The final challenge is the Guest List for the Party. Hop Sing is in a STATE that I don't want NewGuy to come. (After repeated questioning, it turns out that he really thought the two of them had 'a moment' at a party a few weeks back - when the guy reached out for my Kate Spade bag, a job usually delegated to Hop Sing himself. Yet, my faithful manservant handed it over, and apparently, he misconstrued that one moment as the 'Changing of the Guard.' He said he felt like he was 'passing the Torch.' He was 'handing over Martin Sheen's briefcase on the West Wing - the one with the Big Phone and all the secure numbers.') He's distraught that I'm not taking this relationship more seriously.
  Ultimately, I vetoed his appearance, reminding Hop Sing, "I just can't work and date at the same time. I need to keep my hands and mouth free." (May 2001)
Today, as I write the Outline, I am looking over the old book and figuring out what I will do differently and what I might do the same in the new book. A few things stand out:
  • I probably shouldn't mention ringworm as it pertains to kids I don't know.
  • I will definitely refrain from reprinting wedding toasts I have made.
  • I should make a note to check in more often with my friend, Stan, because he is hilarious.
  • I must never, ever replace a roof again. Even if a roof collapses around my ears, I must move.
  • I can stop being defensive when people insist I'll change my mind about having kids. Game over. I win.
  • I need to take more trips, because funny things (like food poisoning) always happen to me when I do.
  • I should host more baby showers (for the same reason). 
  • I should not muse aloud about the odds of which of my friends' marriages will make it and which ones won't (judging from the book, I'm only accurate about 70 percent of the time, and you know what, not one of them has thanked me when I turned out to be right).
Mostly, I am just wondering whatever happened to JenniCam? I had a whole chapter devoted to a conversation with my friend George about her, and the whole notion seems so quaint in the youtube era (to say nothing of jerkyourtube). At least George is still my friend.

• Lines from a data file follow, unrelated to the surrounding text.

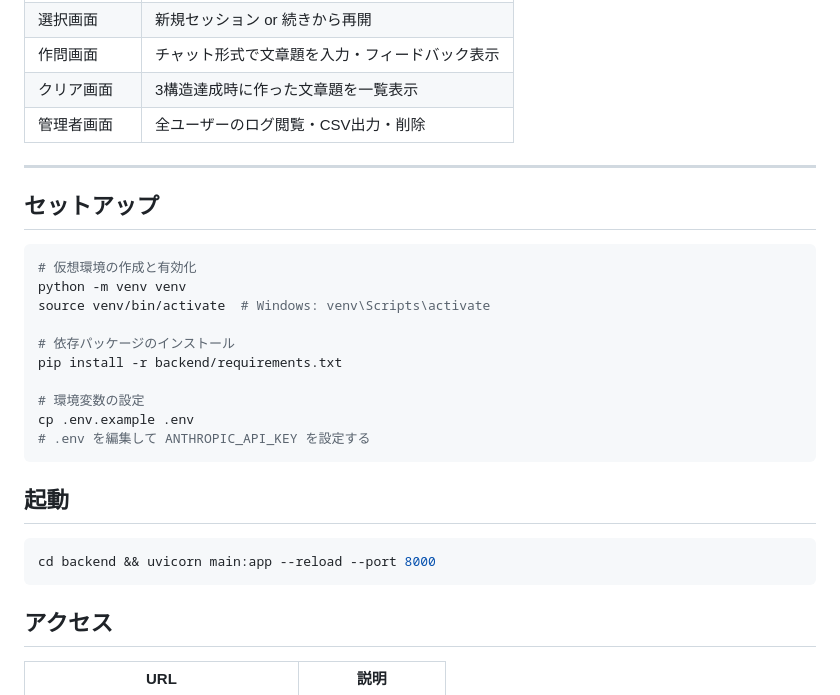
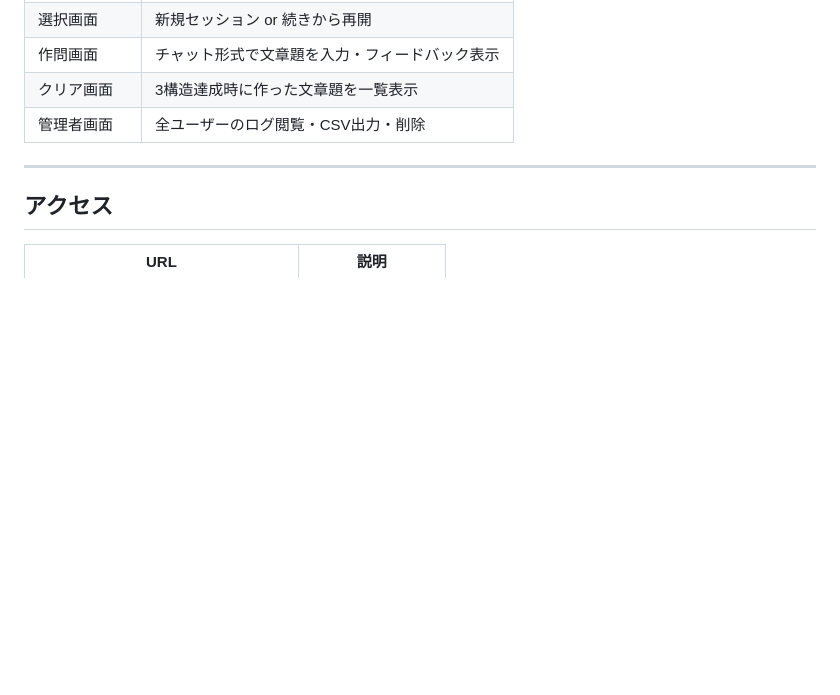
Before and after one commit to shuya310/sakumon, a Markdown page: README.md, the part around the change. Rendered like a GitHub page; blank space fills up the shorter version.

Commit message:
README 若干の修正
Removed setup and startup instructions from README.

````diff
--- a/README.md
+++ b/README.md
@@ -132,27 +132,6 @@ sakumon-system/
 
 ---
 
-## セットアップ
-
-```bash
-# 仮想環境の作成と有効化
-python -m venv venv
-source venv/bin/activate  # Windows: venv\Scripts\activate
-
-# 依存パッケージのインストール
-pip install -r backend/requirements.txt
-
-# 環境変数の設定
-cp .env.example .env
-# .env を編集して ANTHROPIC_API_KEY を設定する
-```
-
-## 起動
-
-```bash
-cd backend && uvicorn main:app --reload --port 8000
-```
-
 ## アクセス
 
 | URL | 説明 |
````
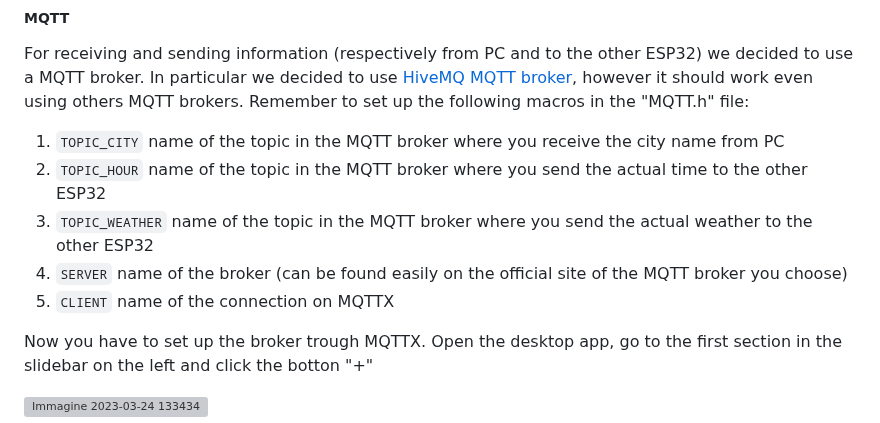
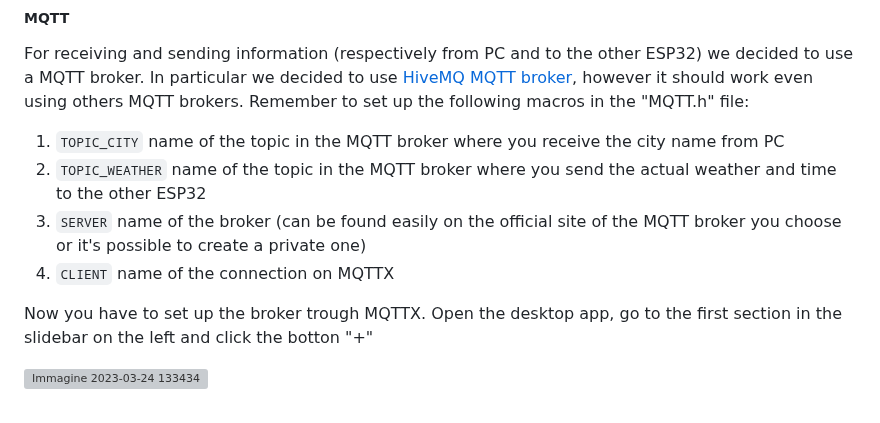
Before and after one commit to achf01/weatherStation, a Markdown page: README.md, the part around the change. Drawn GitHub-style; grey boxes are pictures that could not be loaded.

````diff
--- a/README.md
+++ b/README.md
@@ -109,10 +109,9 @@ First to make sure that the display works set up the pins properly by:
 For receiving and sending information (respectively from PC and to the other ESP32) we decided to use a MQTT broker. In particular we decided to use [HiveMQ MQTT broker](https://www.hivemq.com/public-mqtt-broker/), however it should work even using others MQTT brokers.
 Remember to set up the following macros in the "MQTT.h" file:
 1) ```TOPIC_CITY``` name of the topic in the MQTT broker where you receive the city name from PC
-4) ```TOPIC_HOUR``` name of the topic in the MQTT broker where you send the actual time to the other ESP32
-5) ```TOPIC_WEATHER``` name of the topic in the MQTT broker where you send the actual weather to the other ESP32
-6) ```SERVER``` name of the broker (can be found easily on the official site of the MQTT broker you choose)
-7) ```CLIENT``` name of the connection on MQTTX
+2) ```TOPIC_WEATHER``` name of the topic in the MQTT broker where you send the actual weather and time to the other ESP32
+3) ```SERVER``` name of the broker (can be found easily on the official site of the MQTT broker you choose or it's possible to create a private one)
+4) ```CLIENT``` name of the connection on MQTTX
 
 Now you have to set up the broker trough MQTTX. Open the desktop app, go to the first section in the slidebar on the left and click the botton "+"
 
````
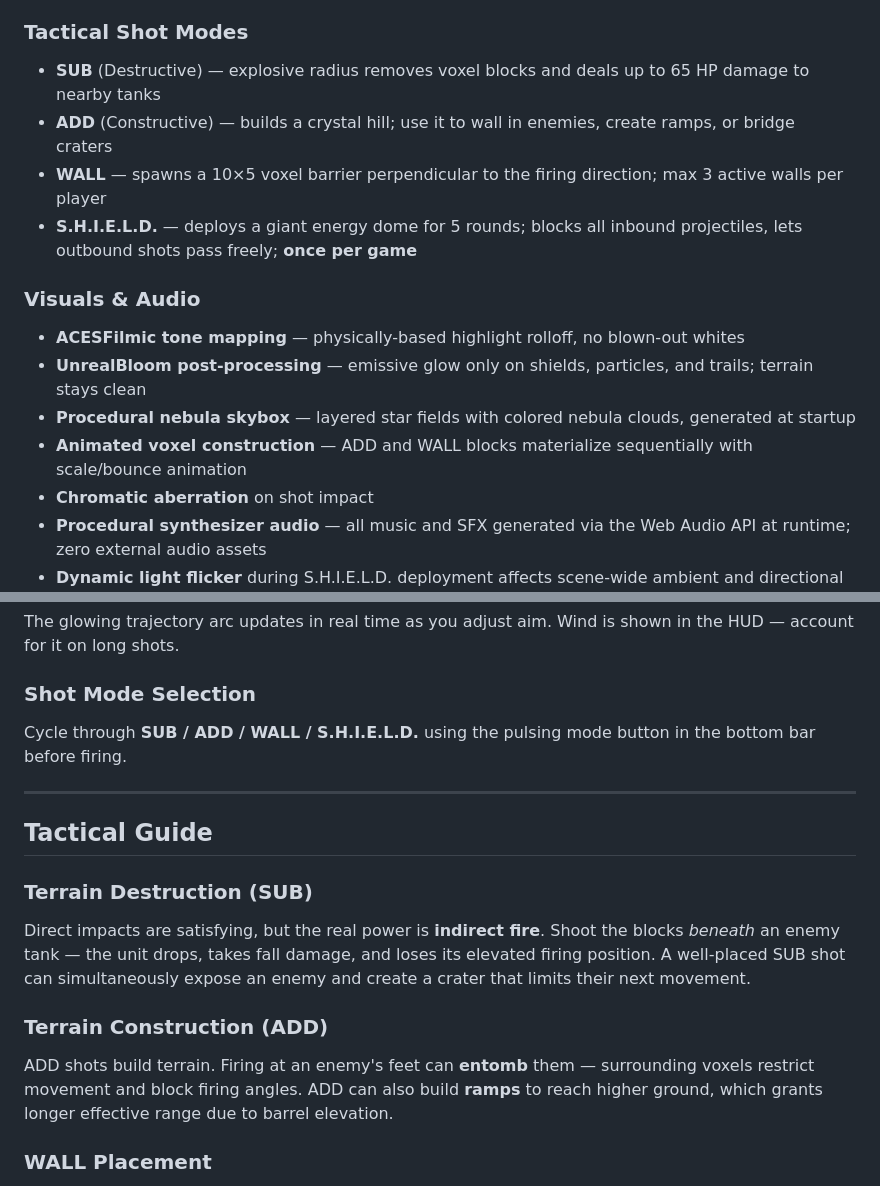
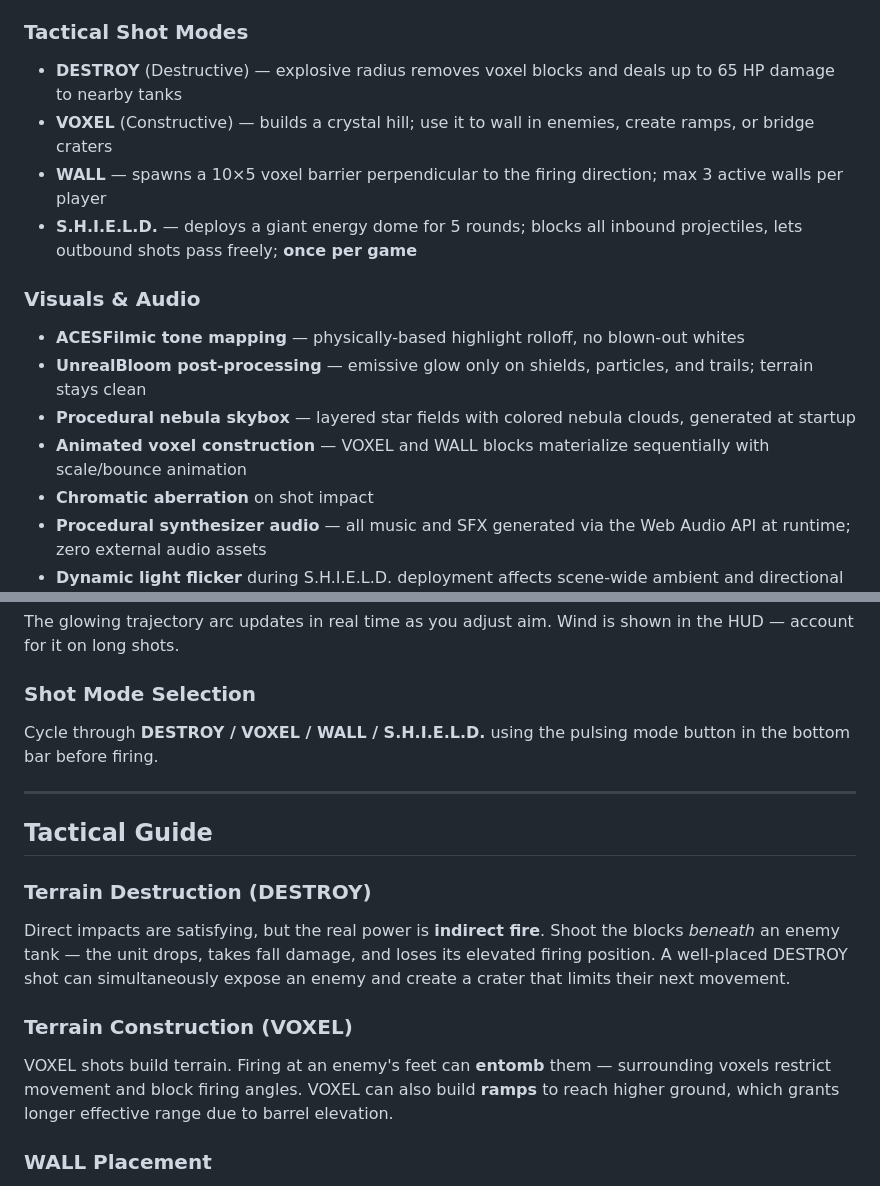
Before and after one commit to enzocage/voxel-tank, a Markdown page: README.md, 2 parts joined by grey strips. GitHub-like rendering.

Commit message:
docs: rename SUB→DESTROY and ADD→VOXEL throughout README

```diff
--- a/README.md
+++ b/README.md
@@ -56,8 +56,8 @@ No server-side game logic runs anywhere. All physics, collision, and damage calc
 - **5 named tanks per player** with individual HP tracking and death animations
 
 ### Tactical Shot Modes
-- **SUB** (Destructive) — explosive radius removes voxel blocks and deals up to 65 HP damage to nearby tanks
-- **ADD** (Constructive) — builds a crystal hill; use it to wall in enemies, create ramps, or bridge craters
+- **DESTROY** (Destructive) — explosive radius removes voxel blocks and deals up to 65 HP damage to nearby tanks
+- **VOXEL** (Constructive) — builds a crystal hill; use it to wall in enemies, create ramps, or bridge craters
 - **WALL** — spawns a 10×5 voxel barrier perpendicular to the firing direction; max 3 active walls per player
 - **S.H.I.E.L.D.** — deploys a giant energy dome for 5 rounds; blocks all inbound projectiles, lets outbound shots pass freely; **once per game**
 
@@ -65,7 +65,7 @@ No server-side game logic runs anywhere. All physics, collision, and damage calc
 - **ACESFilmic tone mapping** — physically-based highlight rolloff, no blown-out whites
 - **UnrealBloom post-processing** — emissive glow only on shields, particles, and trails; terrain stays clean
 - **Procedural nebula skybox** — layered star fields with colored nebula clouds, generated at startup
-- **Animated voxel construction** — ADD and WALL blocks materialize sequentially with scale/bounce animation
+- **Animated voxel construction** — VOXEL and WALL blocks materialize sequentially with scale/bounce animation
 - **Chromatic aberration** on shot impact
 - **Procedural synthesizer audio** — all music and SFX generated via the Web Audio API at runtime; zero external audio assets
 - **Dynamic light flicker** during S.H.I.E.L.D. deployment affects scene-wide ambient and directional lighting
@@ -134,17 +134,17 @@ Each step costs **1 AP**. When AP hits 0, movement ends automatically.
 The glowing trajectory arc updates in real time as you adjust aim. Wind is shown in the HUD — account for it on long shots.
 
 ### Shot Mode Selection
-Cycle through **SUB / ADD / WALL / S.H.I.E.L.D.** using the pulsing mode button in the bottom bar before firing.
+Cycle through **DESTROY / VOXEL / WALL / S.H.I.E.L.D.** using the pulsing mode button in the bottom bar before firing.
 
 ---
 
 ## Tactical Guide
 
-### Terrain Destruction (SUB)
-Direct impacts are satisfying, but the real power is **indirect fire**. Shoot the blocks *beneath* an enemy tank — the unit drops, takes fall damage, and loses its elevated firing position. A well-placed SUB shot can simultaneously expose an enemy and create a crater that limits their next movement.
+### Terrain Destruction (DESTROY)
+Direct impacts are satisfying, but the real power is **indirect fire**. Shoot the blocks *beneath* an enemy tank — the unit drops, takes fall damage, and loses its elevated firing position. A well-placed DESTROY shot can simultaneously expose an enemy and create a crater that limits their next movement.
 
-### Terrain Construction (ADD)
-ADD shots build terrain. Firing at an enemy's feet can **entomb** them — surrounding voxels restrict movement and block firing angles. ADD can also build **ramps** to reach higher ground, which grants longer effective range due to barrel elevation.
+### Terrain Construction (VOXEL)
+VOXEL shots build terrain. Firing at an enemy's feet can **entomb** them — surrounding voxels restrict movement and block firing angles. VOXEL can also build **ramps** to reach higher ground, which grants longer effective range due to barrel elevation.
 
 ### WALL Placement
 The WALL orients perpendicular to your firing direction — aim carefully to control which direction the wall runs. A well-placed wall seals a valley passage entirely, forcing enemies to climb exposed high ground. WALL blocks have **70% explosion resistance**, making them significantly harder to clear than natural terrain.
```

[comic from the the crunchgear interview with Drew "toothpaste for dinner" and Natalie Dee . Toothpaste for Dinner (Ambien Walrus) here]

1 comment:

  1. I'm not sure what jerky-our-tube is, but I like jerky, so . . .

    I think I'll put a link to this one on Todd Wright Here. Nice post!